Hi, I just replaced the phone after a two-hour conversation in which the subject was “male bashing” (perhaps you know of it). My “girl”-friend had just been told by her steady that he had only wanted her for one thing (take a guess). Yes, I was as disgusted as she was and it set me thinking. I am used by a lot of people as a comfort from the tough times and although I am not unhappy, I am sick of hearing about all guys being chauvinistic pigs who look for one thing in life. I have gone out with two girls for a grand total of four days and after both, I was given the good old friends line. I know this is similar to other letters, but it is slightly different. I am not bad looking, I have a decent sense of humor, and consider myself romantic (flowers, candy, letters). The problem is, no one wants to accept me as more than a friend. I don’t see what my problem is. Although I am used as a stuffed toy when times are tough, it is not a position I would change for the world. Why is it that a) all the women around me seem to make the same mistakes even though I warn them, and b) How do I get over that “friends” line? It destroys me inside, and leaves me feeling inadequate as a guy, but more like a used tissue. What can I do to make myself appealing? Should I change or accept the fact that I will only ever be a friend?
Thank you kindly for all your help.
— Unlucky in Love
Everything I said before, plus a few points:
1) “He only wanted her for one thing.” My sense is that this may be your girl-friend’s interpretation of what her “steady” said. In other words, girls tend to complain about boys being “pigs” out for “only one thing” when in reality, the girl can’t think of any other way to explain the apparent fact that the guy just doesn’t really like her all that much any more. So girls, quit tossing those terms around willy-nilly — it depletes their strength for when we really need them. A boy is a “male chauvinist pig” when he says, “Women don’t deserve equal pay for equal work, and I like to paw them when they come into my office — and in fact, they’re honored, because I’m Senator Packwood, dammit.” But when a boy says,”You’re a nice person, and man, the sex was killer, but let’s break up, ” he is not a male chauvinist pig; he is an ex-boyfriend. Got that?
2) “Flowers, candy, letters.” Okay. You say you’ve dated girls for a “grand total of four days,” and you’ve bestowed flowers, candy, letters? There’s no delicate way to say this: you may be scaring them. Apply less pressure, and this so-called “friend” problem may start to clear up.

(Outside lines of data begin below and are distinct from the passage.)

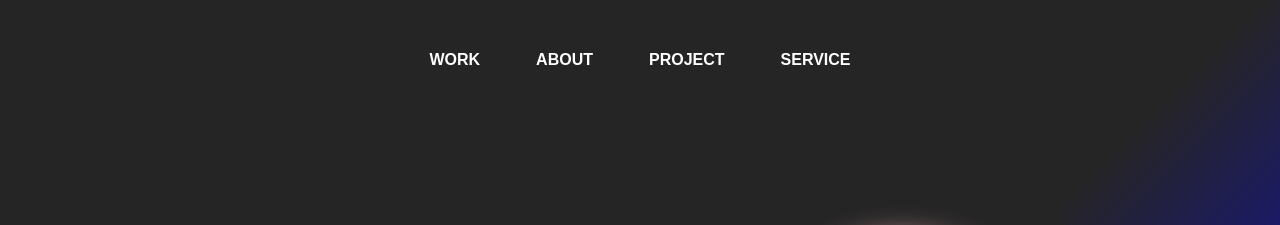
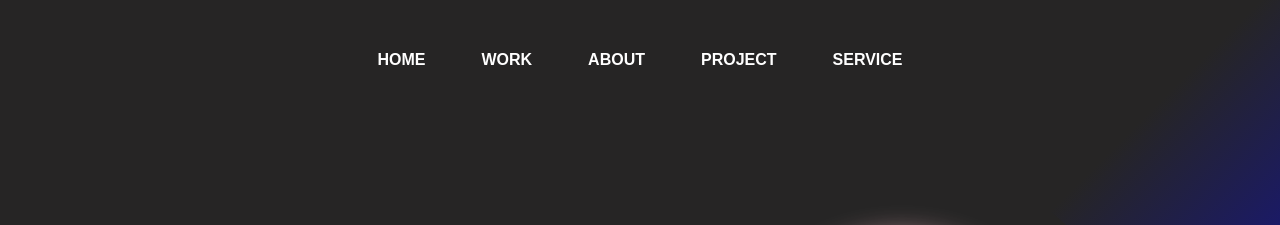
Before and after one commit to Kirtisagar-dev/portfolio, a plain HTML site: page index.html in a window 1280 px wide. Shown: the top 225 px of the page. Drawn offline with Linux system fonts and the light colour scheme.

Commit message:
undo the changes in index file

```diff
--- a/index.html
+++ b/index.html
@@ -12,7 +12,7 @@
 <body>
     <div class="Portfolio-container">
         <ul class="navlist">
-            <!-- <li><a href="#">Home</a></li> -->
+            <li><a href="#">Home</a></li>
             <li><a href="#">Work</a></li>
             <li><a href="#">About</a></li>
             <li><a href="#">Project</a></li>
```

3) “What can I do to make myself appealing?” …Which leads me to my final point, which may sound familiar. You’re being the enforcer — which is also why you get huffy when people don’t heed your warnings (though BG can completely understand that one). Stop trying so hard. To be a friend and to be a boyfriend. The girlfriend will come eventually; in the meantime, don’t wear yourself out. I know you don’t want to shrug off your role as the shoulder, but yes, women will lean on you, perhaps too heavily. When women get dumped, we like to have two kinds of conversations: (1) dishing / spewing / venting with galpals, and (2) boo-hooing with a temporary boy-substitute, sort of an I Can’t Believe It’s Not Boyfriend. It’s not pretty, but we do it. You don’t have to indulge us every time.